EXTRACTED INFORMATION Block Start
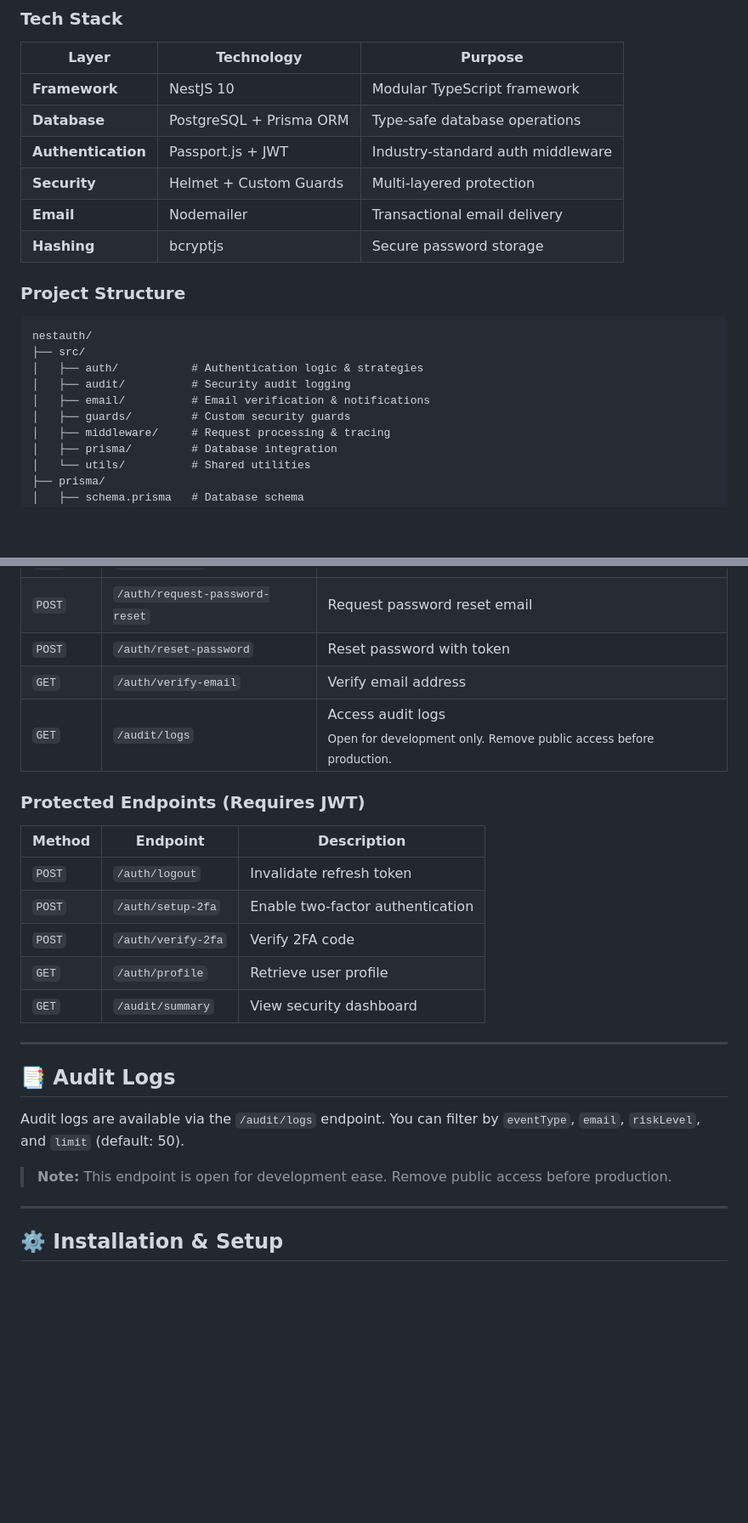
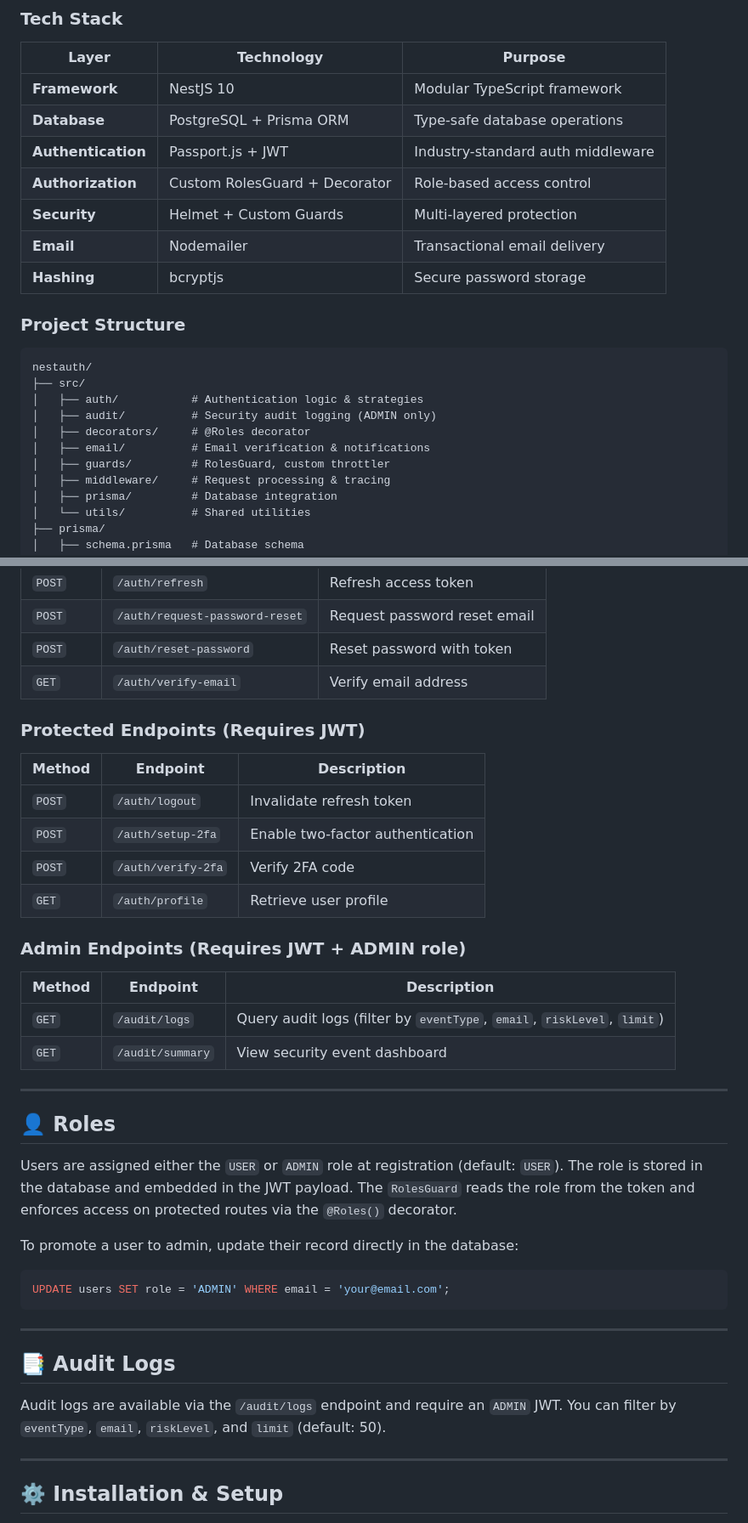
Before and after one commit to MissNapalm/nestjsauth, a Markdown page: README.md, 2 parts joined by grey strips. Shown at 85% size. Rendered like a GitHub page; blank space fills up the shorter version.

````diff
--- a/README.md
+++ b/README.md
@@ -37,6 +39,7 @@ This project was developed as a portfolio piece to demonstrate:
 | **Framework** | NestJS 10 | Modular TypeScript framework |
 | **Database** | PostgreSQL + Prisma ORM | Type-safe database operations |
 | **Authentication** | Passport.js + JWT | Industry-standard auth middleware |
+| **Authorization** | Custom RolesGuard + Decorator | Role-based access control |
 | **Security** | Helmet + Custom Guards | Multi-layered protection |
 | **Email** | Nodemailer | Transactional email delivery |
 | **Hashing** | bcryptjs | Secure password storage |
@@ -47,9 +50,10 @@ This project was developed as a portfolio piece to demonstrate:
 nestauth/
 ├── src/
 │   ├── auth/           # Authentication logic & strategies
-│   ├── audit/          # Security audit logging
+│   ├── audit/          # Security audit logging (ADMIN only)
+│   ├── decorators/     # @Roles decorator
 │   ├── email/          # Email verification & notifications
-│   ├── guards/         # Custom security guards
+│   ├── guards/         # RolesGuard, custom throttler
 │   ├── middleware/     # Request processing & tracing
 │   ├── prisma/         # Database integration
 │   └── utils/          # Shared utilities
@@ -159,7 +162,6 @@ This project underwent systematic security testing covering common vulnerability
 | `POST` | `/auth/request-password-reset` | Request password reset email |
 | `POST` | `/auth/reset-password` | Reset password with token |
 | `GET` | `/auth/verify-email` | Verify email address |
-| `GET` | `/audit/logs` | Access audit logs <br> <sub>Open for development only. Remove public access before production.</sub> |
 
 ### Protected Endpoints (Requires JWT)
 
@@ -169,15 +171,31 @@ This project underwent systematic security testing covering common vulnerability
 | `POST` | `/auth/setup-2fa` | Enable two-factor authentication |
 | `POST` | `/auth/verify-2fa` | Verify 2FA code |
 | `GET` | `/auth/profile` | Retrieve user profile |
-| `GET` | `/audit/summary` | View security dashboard |
+
+### Admin Endpoints (Requires JWT + ADMIN role)
+
+| Method | Endpoint | Description |
+|--------|----------|-------------|
+| `GET` | `/audit/logs` | Query audit logs (filter by `eventType`, `email`, `riskLevel`, `limit`) |
+| `GET` | `/audit/summary` | View security event dashboard |
+
+---
+
+## 👤 Roles
+
+Users are assigned either the `USER` or `ADMIN` role at registration (default: `USER`). The role is stored in the database and embedded in the JWT payload. The `RolesGuard` reads the role from the token and enforces access on protected routes via the `@Roles()` decorator.
+
+To promote a user to admin, update their record directly in the database:
+
+```sql
+UPDATE users SET role = 'ADMIN' WHERE email = 'your@email.com';
+```
 
 ---
 
 ## 📑 Audit Logs
 
-Audit logs are available via the `/audit/logs` endpoint. You can filter by `eventType`, `email`, `riskLevel`, and `limit` (default: 50).
-
-> **Note:** This endpoint is open for development ease. Remove public access before production.
+Audit logs are available via the `/audit/logs` endpoint and require an `ADMIN` JWT. You can filter by `eventType`, `email`, `riskLevel`, and `limit` (default: 50).
 
 ---
 
````
Also changed, not shown: other parts of README.md (+14 -11 lines).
EXTRACTED INFORMATION Block End
WHAT THE EXERCISE ASKS:
Every line above should be duplicated exactly; the pictures are to be left out.

ANSWER AREA:
Before and after one commit to MissNapalm/nestjsauth, a Markdown page: README.md, 2 parts joined by grey strips. Shown at 85% size. Rendered like a GitHub page; blank space fills up the shorter version.

````diff
--- a/README.md
+++ b/README.md
@@ -37,6 +39,7 @@ This project was developed as a portfolio piece to demonstrate:
 | **Framework** | NestJS 10 | Modular TypeScript framework |
 | **Database** | PostgreSQL + Prisma ORM | Type-safe database operations |
 | **Authentication** | Passport.js + JWT | Industry-standard auth middleware |
+| **Authorization** | Custom RolesGuard + Decorator | Role-based access control |
 | **Security** | Helmet + Custom Guards | Multi-layered protection |
 | **Email** | Nodemailer | Transactional email delivery |
 | **Hashing** | bcryptjs | Secure password storage |
@@ -47,9 +50,10 @@ This project was developed as a portfolio piece to demonstrate:
 nestauth/
 ├── src/
 │   ├── auth/           # Authentication logic & strategies
-│   ├── audit/          # Security audit logging
+│   ├── audit/          # Security audit logging (ADMIN only)
+│   ├── decorators/     # @Roles decorator
 │   ├── email/          # Email verification & notifications
-│   ├── guards/         # Custom security guards
+│   ├── guards/         # RolesGuard, custom throttler
 │   ├── middleware/     # Request processing & tracing
 │   ├── prisma/         # Database integration
 │   └── utils/          # Shared utilities
@@ -159,7 +162,6 @@ This project underwent systematic security testing covering common vulnerability
 | `POST` | `/auth/request-password-reset` | Request password reset email |
 | `POST` | `/auth/reset-password` | Reset password with token |
 | `GET` | `/auth/verify-email` | Verify email address |
-| `GET` | `/audit/logs` | Access audit logs <br> <sub>Open for development only. Remove public access before production.</sub> |
 
 ### Protected Endpoints (Requires JWT)
 
@@ -169,15 +171,31 @@ This project underwent systematic security testing covering common vulnerability
 | `POST` | `/auth/setup-2fa` | Enable two-factor authentication |
 | `POST` | `/auth/verify-2fa` | Verify 2FA code |
 | `GET` | `/auth/profile` | Retrieve user profile |
-| `GET` | `/audit/summary` | View security dashboard |
+
+### Admin Endpoints (Requires JWT + ADMIN role)
+
+| Method | Endpoint | Description |
+|--------|----------|-------------|
+| `GET` | `/audit/logs` | Query audit logs (filter by `eventType`, `email`, `riskLevel`, `limit`) |
+| `GET` | `/audit/summary` | View security event dashboard |
+
+---
+
+## 👤 Roles
+
+Users are assigned either the `USER` or `ADMIN` role at registration (default: `USER`). The role is stored in the database and embedded in the JWT payload. The `RolesGuard` reads the role from the token and enforces access on protected routes via the `@Roles()` decorator.
+
+To promote a user to admin, update their record directly in the database:
+
+```sql
+UPDATE users SET role = 'ADMIN' WHERE email = 'your@email.com';
+```
 
 ---
 
 ## 📑 Audit Logs
 
-Audit logs are available via the `/audit/logs` endpoint. You can filter by `eventType`, `email`, `riskLevel`, and `limit` (default: 50).
-
-> **Note:** This endpoint is open for development ease. Remove public access before production.
+Audit logs are available via the `/audit/logs` endpoint and require an `ADMIN` JWT. You can filter by `eventType`, `email`, `riskLevel`, and `limit` (default: 50).
 
 ---
 
````
Also changed, not shown: other parts of README.md (+14 -11 lines).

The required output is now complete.